▸ **The task**
Below are the records; copy exactly the stretch from the line containing "Before and after one commit to chmoses98/edge-finder-api, a" through the line containing "Also changed, not shown: 1 removed", both ends included, and nothing else.
- - - - - - -
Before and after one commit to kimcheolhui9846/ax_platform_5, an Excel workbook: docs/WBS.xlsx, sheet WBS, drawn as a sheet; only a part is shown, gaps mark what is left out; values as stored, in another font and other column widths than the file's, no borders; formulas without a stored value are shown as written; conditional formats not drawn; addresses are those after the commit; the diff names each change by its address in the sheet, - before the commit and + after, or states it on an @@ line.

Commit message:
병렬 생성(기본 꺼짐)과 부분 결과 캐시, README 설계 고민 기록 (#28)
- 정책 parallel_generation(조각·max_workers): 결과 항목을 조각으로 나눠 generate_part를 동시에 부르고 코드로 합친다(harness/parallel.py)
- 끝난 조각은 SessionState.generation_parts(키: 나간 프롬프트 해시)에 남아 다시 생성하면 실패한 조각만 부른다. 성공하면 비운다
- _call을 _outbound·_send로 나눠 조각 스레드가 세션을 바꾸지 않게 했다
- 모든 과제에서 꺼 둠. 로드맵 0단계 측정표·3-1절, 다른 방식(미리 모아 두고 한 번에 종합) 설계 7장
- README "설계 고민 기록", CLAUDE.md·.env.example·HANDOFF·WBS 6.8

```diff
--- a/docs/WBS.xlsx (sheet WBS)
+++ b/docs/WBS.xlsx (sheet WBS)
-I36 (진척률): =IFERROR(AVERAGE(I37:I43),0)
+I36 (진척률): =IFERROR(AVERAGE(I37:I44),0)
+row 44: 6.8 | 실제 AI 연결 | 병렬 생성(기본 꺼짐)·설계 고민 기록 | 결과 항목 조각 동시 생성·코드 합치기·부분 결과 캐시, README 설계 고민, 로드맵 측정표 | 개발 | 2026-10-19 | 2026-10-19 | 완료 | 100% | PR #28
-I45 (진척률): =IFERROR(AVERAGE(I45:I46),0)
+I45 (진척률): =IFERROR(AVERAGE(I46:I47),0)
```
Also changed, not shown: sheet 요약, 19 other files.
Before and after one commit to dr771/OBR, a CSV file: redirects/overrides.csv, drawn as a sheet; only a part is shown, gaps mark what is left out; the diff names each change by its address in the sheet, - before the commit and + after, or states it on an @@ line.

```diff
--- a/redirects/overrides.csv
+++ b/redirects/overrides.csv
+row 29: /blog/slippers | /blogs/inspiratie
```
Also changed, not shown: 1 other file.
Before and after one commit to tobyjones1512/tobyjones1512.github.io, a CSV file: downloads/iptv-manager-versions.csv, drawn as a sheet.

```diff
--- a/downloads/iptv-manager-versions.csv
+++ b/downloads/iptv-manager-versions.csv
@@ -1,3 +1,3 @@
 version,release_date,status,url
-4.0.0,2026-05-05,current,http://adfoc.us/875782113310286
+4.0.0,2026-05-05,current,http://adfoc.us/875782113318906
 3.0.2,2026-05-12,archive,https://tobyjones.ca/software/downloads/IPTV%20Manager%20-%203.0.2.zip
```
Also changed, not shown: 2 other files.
- - - - - - -
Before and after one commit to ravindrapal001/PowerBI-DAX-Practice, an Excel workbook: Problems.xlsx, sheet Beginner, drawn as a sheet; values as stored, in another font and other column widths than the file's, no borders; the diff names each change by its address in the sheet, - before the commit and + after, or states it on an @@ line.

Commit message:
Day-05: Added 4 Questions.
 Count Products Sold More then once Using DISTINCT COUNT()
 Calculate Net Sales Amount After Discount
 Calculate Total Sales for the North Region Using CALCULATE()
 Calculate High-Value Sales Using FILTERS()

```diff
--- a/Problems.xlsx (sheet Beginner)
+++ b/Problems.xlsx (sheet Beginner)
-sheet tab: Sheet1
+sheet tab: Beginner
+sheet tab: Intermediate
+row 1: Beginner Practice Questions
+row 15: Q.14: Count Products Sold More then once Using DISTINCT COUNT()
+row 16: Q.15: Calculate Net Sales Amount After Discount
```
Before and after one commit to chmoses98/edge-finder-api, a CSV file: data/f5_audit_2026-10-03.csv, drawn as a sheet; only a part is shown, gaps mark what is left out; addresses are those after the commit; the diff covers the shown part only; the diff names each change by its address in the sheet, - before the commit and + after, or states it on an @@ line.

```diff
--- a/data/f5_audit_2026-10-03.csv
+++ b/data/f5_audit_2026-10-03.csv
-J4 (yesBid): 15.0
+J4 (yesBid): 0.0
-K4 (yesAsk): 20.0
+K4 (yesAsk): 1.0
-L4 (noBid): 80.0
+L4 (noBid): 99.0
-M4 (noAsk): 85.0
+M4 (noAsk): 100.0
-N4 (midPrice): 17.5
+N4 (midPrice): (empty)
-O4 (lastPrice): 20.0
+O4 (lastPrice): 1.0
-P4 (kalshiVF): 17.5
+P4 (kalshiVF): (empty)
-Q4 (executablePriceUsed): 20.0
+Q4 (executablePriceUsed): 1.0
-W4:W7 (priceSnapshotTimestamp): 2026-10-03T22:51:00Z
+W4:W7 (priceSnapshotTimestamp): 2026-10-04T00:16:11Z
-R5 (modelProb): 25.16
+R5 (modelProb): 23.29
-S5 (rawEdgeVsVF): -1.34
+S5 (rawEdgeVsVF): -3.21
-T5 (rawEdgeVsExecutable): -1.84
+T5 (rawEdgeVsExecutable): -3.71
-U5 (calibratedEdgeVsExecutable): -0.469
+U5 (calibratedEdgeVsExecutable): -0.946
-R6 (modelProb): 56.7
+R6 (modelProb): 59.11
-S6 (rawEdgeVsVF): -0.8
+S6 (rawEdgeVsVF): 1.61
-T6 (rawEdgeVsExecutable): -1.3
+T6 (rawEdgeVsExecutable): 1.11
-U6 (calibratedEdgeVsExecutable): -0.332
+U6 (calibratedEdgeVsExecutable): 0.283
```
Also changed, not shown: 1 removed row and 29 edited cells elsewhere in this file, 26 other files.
- - - - - - -
▸ **Solution to this problem**
Before and after one commit to chmoses98/edge-finder-api, a CSV file: data/f5_audit_2026-10-03.csv, drawn as a sheet; only a part is shown, gaps mark what is left out; addresses are those after the commit; the diff covers the shown part only; the diff names each change by its address in the sheet, - before the commit and + after, or states it on an @@ line.

```diff
--- a/data/f5_audit_2026-10-03.csv
+++ b/data/f5_audit_2026-10-03.csv
-J4 (yesBid): 15.0
+J4 (yesBid): 0.0
-K4 (yesAsk): 20.0
+K4 (yesAsk): 1.0
-L4 (noBid): 80.0
+L4 (noBid): 99.0
-M4 (noAsk): 85.0
+M4 (noAsk): 100.0
-N4 (midPrice): 17.5
+N4 (midPrice): (empty)
-O4 (lastPrice): 20.0
+O4 (lastPrice): 1.0
-P4 (kalshiVF): 17.5
+P4 (kalshiVF): (empty)
-Q4 (executablePriceUsed): 20.0
+Q4 (executablePriceUsed): 1.0
-W4:W7 (priceSnapshotTimestamp): 2026-10-03T22:51:00Z
+W4:W7 (priceSnapshotTimestamp): 2026-10-04T00:16:11Z
-R5 (modelProb): 25.16
+R5 (modelProb): 23.29
-S5 (rawEdgeVsVF): -1.34
+S5 (rawEdgeVsVF): -3.21
-T5 (rawEdgeVsExecutable): -1.84
+T5 (rawEdgeVsExecutable): -3.71
-U5 (calibratedEdgeVsExecutable): -0.469
+U5 (calibratedEdgeVsExecutable): -0.946
-R6 (modelProb): 56.7
+R6 (modelProb): 59.11
-S6 (rawEdgeVsVF): -0.8
+S6 (rawEdgeVsVF): 1.61
-T6 (rawEdgeVsExecutable): -1.3
+T6 (rawEdgeVsExecutable): 1.11
-U6 (calibratedEdgeVsExecutable): -0.332
+U6 (calibratedEdgeVsExecutable): 0.283
```
Also changed, not shown: 1 removed row and 29 edited cells elsewhere in this file, 26 other files.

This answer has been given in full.